If you getting a new iPhone, you may wonder how a device without a physical keyboard can do everything from checking your bank balances to telling your Facebook friends about your daughter’s birthday party. The answer: It’s all in the touch screen. The following post explains how to use touch screens on new iPhones (including the iPhone 7, iPhone 8 and iPhone 10). Some of the instructions will be valid for older iPhones as well.
The iPhone touch screen lets you press virtual buttons, enter text on a pop-up virtual keyboard, and use other types of gestures, including:
- Force Touch. Pressing and holding a finger on the screen can place the cursor in a document or email, select an area or object, or mark an item for cutting, copying, and pasting. Force Touch can also be used to remove apps from the phone (see Chapter 4, ).

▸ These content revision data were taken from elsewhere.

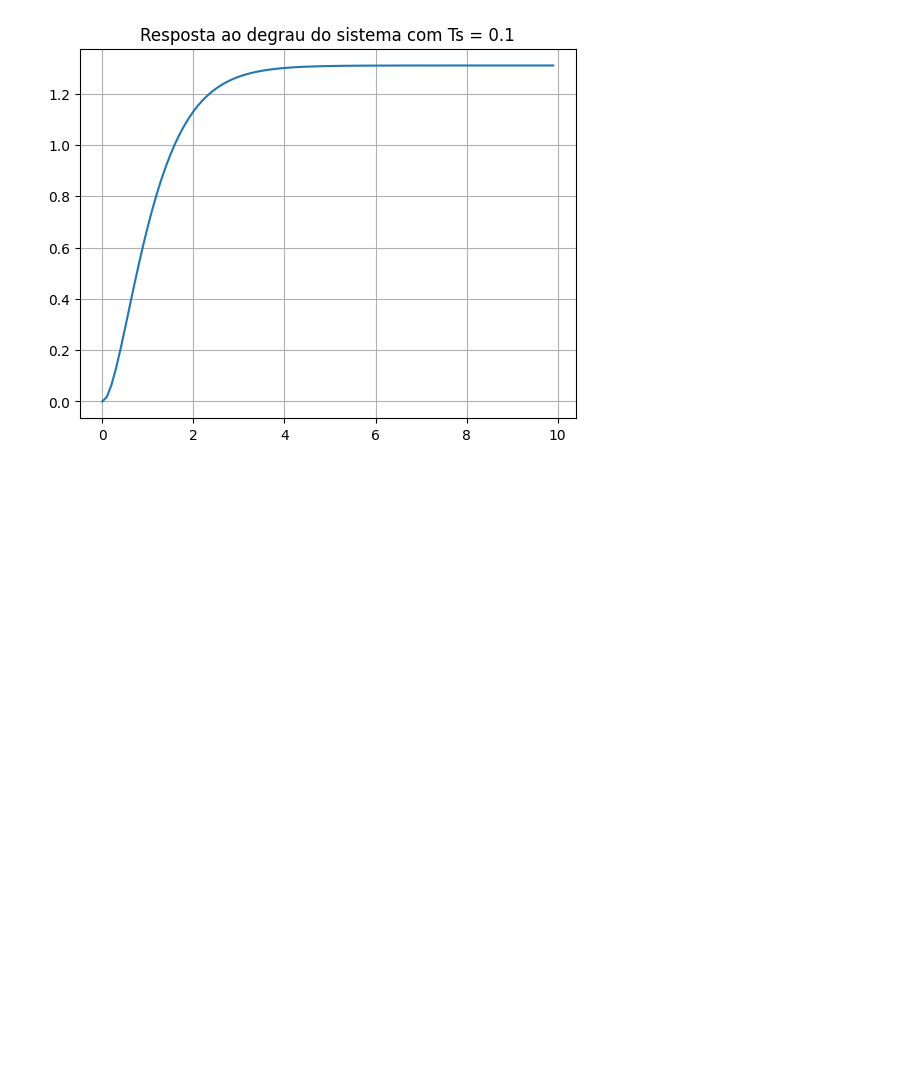
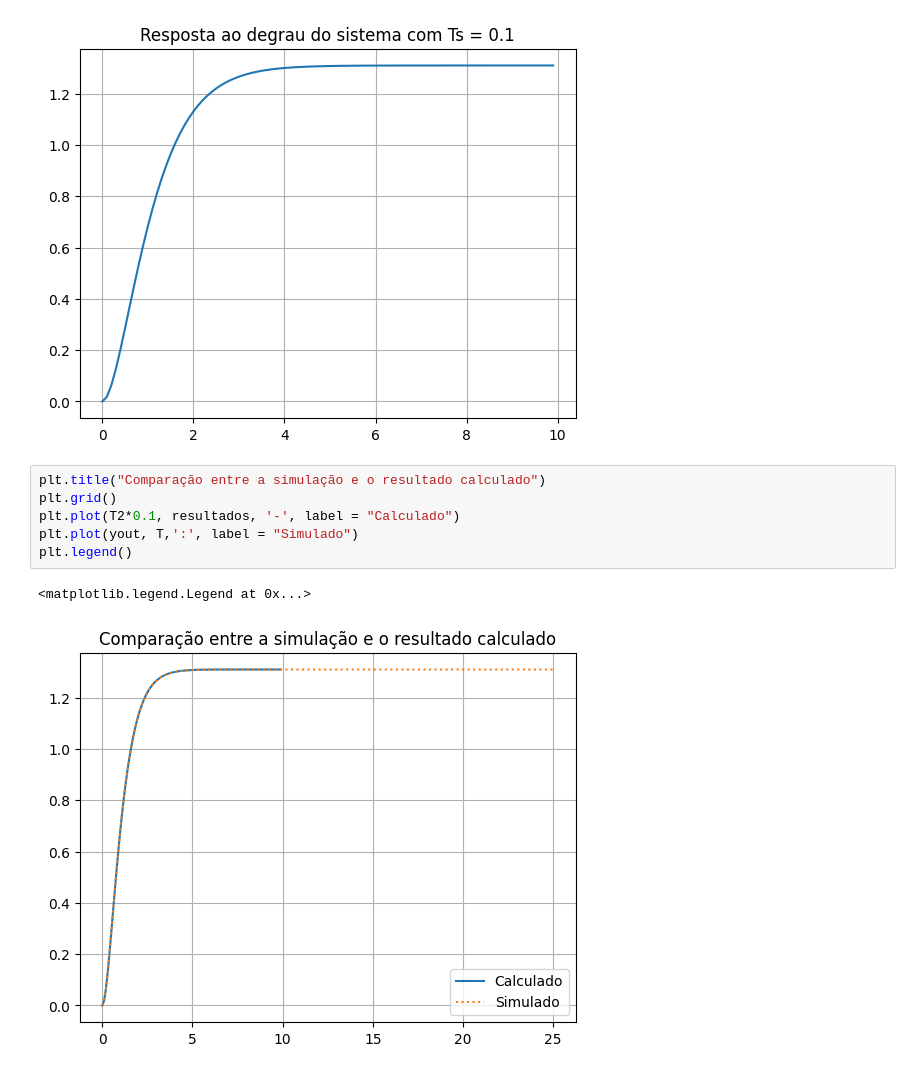
Before and after one commit to JoaoYukio/PCO119, a Jupyter notebook: Atividade 2/exercicio1.ipynb, the cells around one changed output. Saved outputs shown, nothing was run; the diff lists cells and outputs as text; blank space fills up the shorter version.

Commit message:
Added images and updated notebooks

```diff
--- a/Atividade 2/exercicio1.ipynb
+++ b/Atividade 2/exercicio1.ipynb
@@ -103,3 +103,12 @@ plt.plot(T2*0.1, resultados)
 # %% [output]
 [<matplotlib.lines.Line2D at 0x...>]
 [figure]
+# %%
+plt.title("Comparação entre a simulação e o resultado calculado")
+plt.grid()
+plt.plot(T2*0.1, resultados, '-', label = "Calculado")
+plt.plot(yout, T,':', label = "Simulado")
+plt.legend()
+# %% [output]
+<matplotlib.legend.Legend at 0x...>
+[figure, added]
```
Also changed, not shown: parts of 1 cell of this notebook, 14 other files.
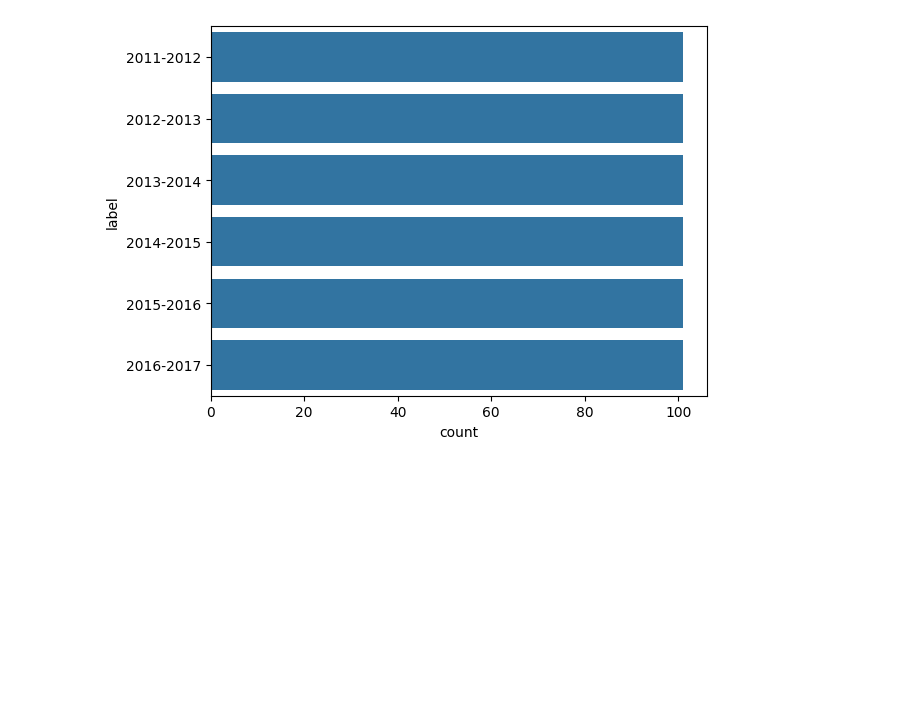
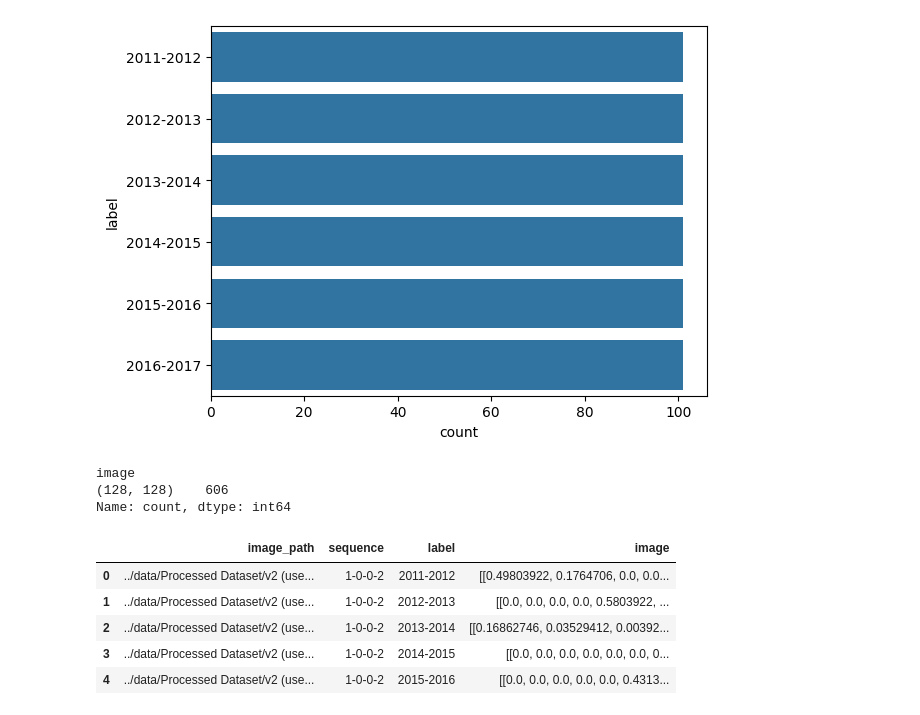
Before and after one commit to jnyang/crack_forecasting, a Jupyter notebook: notebooks/1_EDA.ipynb, the cells around one changed output. Saved outputs shown, nothing was run; the diff lists cells and outputs as text; code cells hidden in the pictures; blank space fills up the shorter version.

Commit message:
Create notebooks to prepare data and build model

```diff
--- a/notebooks/1_EDA.ipynb
+++ b/notebooks/1_EDA.ipynb
@@ -137,3 +137,20 @@ plt.show()
 ../data/Processed Dataset/v2 (uses the new segmentation masks)/FutureGAN_format/train/11-0-0-1/11-0-0-1_2016-2017.png
 [figure]
 [figure]
+# %%
+# Check dimensions of the images using the df
+df["image"] = df["image_path"].apply(lambda x: plt.imread(x))
+df["image"].apply(lambda x: x.shape).value_counts()
+# %% [output]
+image
+(128, 128)    606
+Name: count, dtype: int64
+# %%
+df.head()
+# %% [output]
+|  | image_path | sequence | label | image |
+| 0 | ../data/Processed Dataset/v2 (use... | 1-0-0-2 | 2011-2012 | [[0.49803922, 0.1764706, 0.0, 0.0... |
+| 1 | ../data/Processed Dataset/v2 (use... | 1-0-0-2 | 2012-2013 | [[0.0, 0.0, 0.0, 0.0, 0.5803922, ... |
+| 2 | ../data/Processed Dataset/v2 (use... | 1-0-0-2 | 2013-2014 | [[0.16862746, 0.03529412, 0.00392... |
+| 3 | ../data/Processed Dataset/v2 (use... | 1-0-0-2 | 2014-2015 | [[0.0, 0.0, 0.0, 0.0, 0.0, 0.0, 0... |
+| 4 | ../data/Processed Dataset/v2 (use... | 1-0-0-2 | 2015-2016 | [[0.0, 0.0, 0.0, 0.0, 0.0, 0.4313... |
```
Also changed, not shown: 4 other files.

- Swiping and Brushing a finger across the screen allows for horizontal browsing (for instance, to see the next picture in a photo album) or vertical scrolling (useful in the iPhone’s browser, if you want to read to the bottom of a long article or page). Flicking can be used in book apps to flip through the pages, and some games even use swiping for special actions such as slicing tossed fruit (no joke—this is the object of a game called Fruit Ninja).
- Double-tapping. In email, double-tapping text will highlight text and give you the option of copying, cutting, and pasting. In games and other apps, double-tapping might allow certain moves or special functions.
- Dragging is a combination of holding and swiping, and is similar to “dragging” an item with a mouse on a desktop computer. Try it by holding down one of the app icons for two seconds. Without letting it go, drag it to the right side of the screen. The icon will follow your finger and will eventually be dragged over to the next pane of the Home screen. Let go of the icon, and the icon will be deposited on the new pane.
- Zooming. This gesture is commonly used for zooming in and out, which can be useful for examining photos or maps. To zoom in, place the tips of two fingers or a finger and a thumb next to each other on the screen, and then spread the digits. To zoom out, do the reverse.
Many gestures and touch-related actions are contextual. That means a gesture may be assigned different functions, depending on the app that is being used. Fortunately, some gestures are nearly universal. For instance, the swiping gesture rarely changes from app to app (Fruit Ninja being one amusing exception!)
3D Touch, Peek, and Pop
All newer iPhones have additional touch screen actions, which Apple collectively calls 3D Touch. The touch screens on these newer models are able to differentiate between taps, light pressure (Peek), and heavy pressure (Pop). Peek generally previews content or provides additional options, whereas Pop will open the content.
Here are some examples of how Peek and Pop work:
- From the Home screen, light pressure on an app icon will reveal a menu of Quick Action options for that app.
- When reviewing the list of email in your inbox, light pressure on a particular message will preview it, while heavy pressure will open up the message.
- While browsing photos and videos in the Photos app, use Peek on a single image to open it up for preview.
- From your list of contacts, Peek will let you quickly mail, message, or call someone.
- In Maps, use Peek to preview a business or organization, share its location, start driving directions, or browse contacts in your favorites (see the image below).
- It takes some getting used to. Press too hard or too softly, and it may not work as expected.
- Apple Apps widely incorporate 3D Touch, as do some popular apps such as Instagram. However, not all apps support 3D Touch.
- For certain apps, there does not seem to be much of a point to Peek or Pop—for instance, why bother using 3D Touch to preview or open a photo when it is already so easy to use the touch screen to open it?
Nevertheless, some apps are really improved by the addition of 3D Touch, such as Contacts. If you own a newer iPhone model, play around with 3D Touch to determine which apps work best with the new touch screen technology.
This post was excerpted from an IN 30 MINUTES guide.